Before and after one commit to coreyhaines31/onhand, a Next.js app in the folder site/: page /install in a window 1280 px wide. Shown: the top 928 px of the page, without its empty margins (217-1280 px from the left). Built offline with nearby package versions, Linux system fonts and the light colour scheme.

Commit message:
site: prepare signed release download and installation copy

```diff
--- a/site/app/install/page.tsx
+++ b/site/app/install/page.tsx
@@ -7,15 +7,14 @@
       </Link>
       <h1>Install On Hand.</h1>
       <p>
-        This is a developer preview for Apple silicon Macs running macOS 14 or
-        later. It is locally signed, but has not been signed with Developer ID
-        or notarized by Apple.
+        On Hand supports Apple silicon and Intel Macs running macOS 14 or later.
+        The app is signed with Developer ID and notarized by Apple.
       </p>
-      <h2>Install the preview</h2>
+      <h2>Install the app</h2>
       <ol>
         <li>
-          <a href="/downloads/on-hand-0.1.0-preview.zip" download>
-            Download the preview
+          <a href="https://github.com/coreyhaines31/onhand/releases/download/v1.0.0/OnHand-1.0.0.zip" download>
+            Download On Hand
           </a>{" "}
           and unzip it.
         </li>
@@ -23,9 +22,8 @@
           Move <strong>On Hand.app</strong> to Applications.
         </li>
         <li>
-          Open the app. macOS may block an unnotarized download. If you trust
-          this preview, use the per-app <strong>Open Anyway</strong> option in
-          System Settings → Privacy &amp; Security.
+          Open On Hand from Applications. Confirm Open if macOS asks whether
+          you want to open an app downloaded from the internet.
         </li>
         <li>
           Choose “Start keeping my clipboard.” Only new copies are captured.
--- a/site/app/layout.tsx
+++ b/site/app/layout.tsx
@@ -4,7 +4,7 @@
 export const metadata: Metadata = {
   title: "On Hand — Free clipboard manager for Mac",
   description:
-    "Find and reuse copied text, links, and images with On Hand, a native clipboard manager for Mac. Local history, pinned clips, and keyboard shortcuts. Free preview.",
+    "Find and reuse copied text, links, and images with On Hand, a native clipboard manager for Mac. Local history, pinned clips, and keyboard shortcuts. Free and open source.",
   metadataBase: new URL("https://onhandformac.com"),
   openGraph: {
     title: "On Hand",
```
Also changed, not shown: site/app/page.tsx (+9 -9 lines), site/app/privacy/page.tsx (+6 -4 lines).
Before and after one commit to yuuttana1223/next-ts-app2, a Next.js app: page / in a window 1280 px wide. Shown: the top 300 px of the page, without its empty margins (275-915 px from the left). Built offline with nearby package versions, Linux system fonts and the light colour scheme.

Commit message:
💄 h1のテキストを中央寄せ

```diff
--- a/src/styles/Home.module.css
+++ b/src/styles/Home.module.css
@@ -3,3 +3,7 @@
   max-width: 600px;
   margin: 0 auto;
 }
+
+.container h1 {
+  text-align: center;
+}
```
┄┄┄┄┄┄
| Task objective |
Repeat back all of the material, character for character.

| Task output |
Before and after one commit to coreyhaines31/onhand, a Next.js app in the folder site/: page /install in a window 1280 px wide. Shown: the top 928 px of the page, without its empty margins (217-1280 px from the left). Built offline with nearby package versions, Linux system fonts and the light colour scheme.

Commit message:
site: prepare signed release download and installation copy

```diff
--- a/site/app/install/page.tsx
+++ b/site/app/install/page.tsx
@@ -7,15 +7,14 @@
       </Link>
       <h1>Install On Hand.</h1>
       <p>
-        This is a developer preview for Apple silicon Macs running macOS 14 or
-        later. It is locally signed, but has not been signed with Developer ID
-        or notarized by Apple.
+        On Hand supports Apple silicon and Intel Macs running macOS 14 or later.
+        The app is signed with Developer ID and notarized by Apple.
       </p>
-      <h2>Install the preview</h2>
+      <h2>Install the app</h2>
       <ol>
         <li>
-          <a href="/downloads/on-hand-0.1.0-preview.zip" download>
-            Download the preview
+          <a href="https://github.com/coreyhaines31/onhand/releases/download/v1.0.0/OnHand-1.0.0.zip" download>
+            Download On Hand
           </a>{" "}
           and unzip it.
         </li>
@@ -23,9 +22,8 @@
           Move <strong>On Hand.app</strong> to Applications.
         </li>
         <li>
-          Open the app. macOS may block an unnotarized download. If you trust
-          this preview, use the per-app <strong>Open Anyway</strong> option in
-          System Settings → Privacy &amp; Security.
+          Open On Hand from Applications. Confirm Open if macOS asks whether
+          you want to open an app downloaded from the internet.
         </li>
         <li>
           Choose “Start keeping my clipboard.” Only new copies are captured.
--- a/site/app/layout.tsx
+++ b/site/app/layout.tsx
@@ -4,7 +4,7 @@
 export const metadata: Metadata = {
   title: "On Hand — Free clipboard manager for Mac",
   description:
-    "Find and reuse copied text, links, and images with On Hand, a native clipboard manager for Mac. Local history, pinned clips, and keyboard shortcuts. Free preview.",
+    "Find and reuse copied text, links, and images with On Hand, a native clipboard manager for Mac. Local history, pinned clips, and keyboard shortcuts. Free and open source.",
   metadataBase: new URL("https://onhandformac.com"),
   openGraph: {
     title: "On Hand",
```
Also changed, not shown: site/app/page.tsx (+9 -9 lines), site/app/privacy/page.tsx (+6 -4 lines).
Before and after one commit to yuuttana1223/next-ts-app2, a Next.js app: page / in a window 1280 px wide. Shown: the top 300 px of the page, without its empty margins (275-915 px from the left). Built offline with nearby package versions, Linux system fonts and the light colour scheme.

Commit message:
💄 h1のテキストを中央寄せ

```diff
--- a/src/styles/Home.module.css
+++ b/src/styles/Home.module.css
@@ -3,3 +3,7 @@
   max-width: 600px;
   margin: 0 auto;
 }
+
+.container h1 {
+  text-align: center;
+}
```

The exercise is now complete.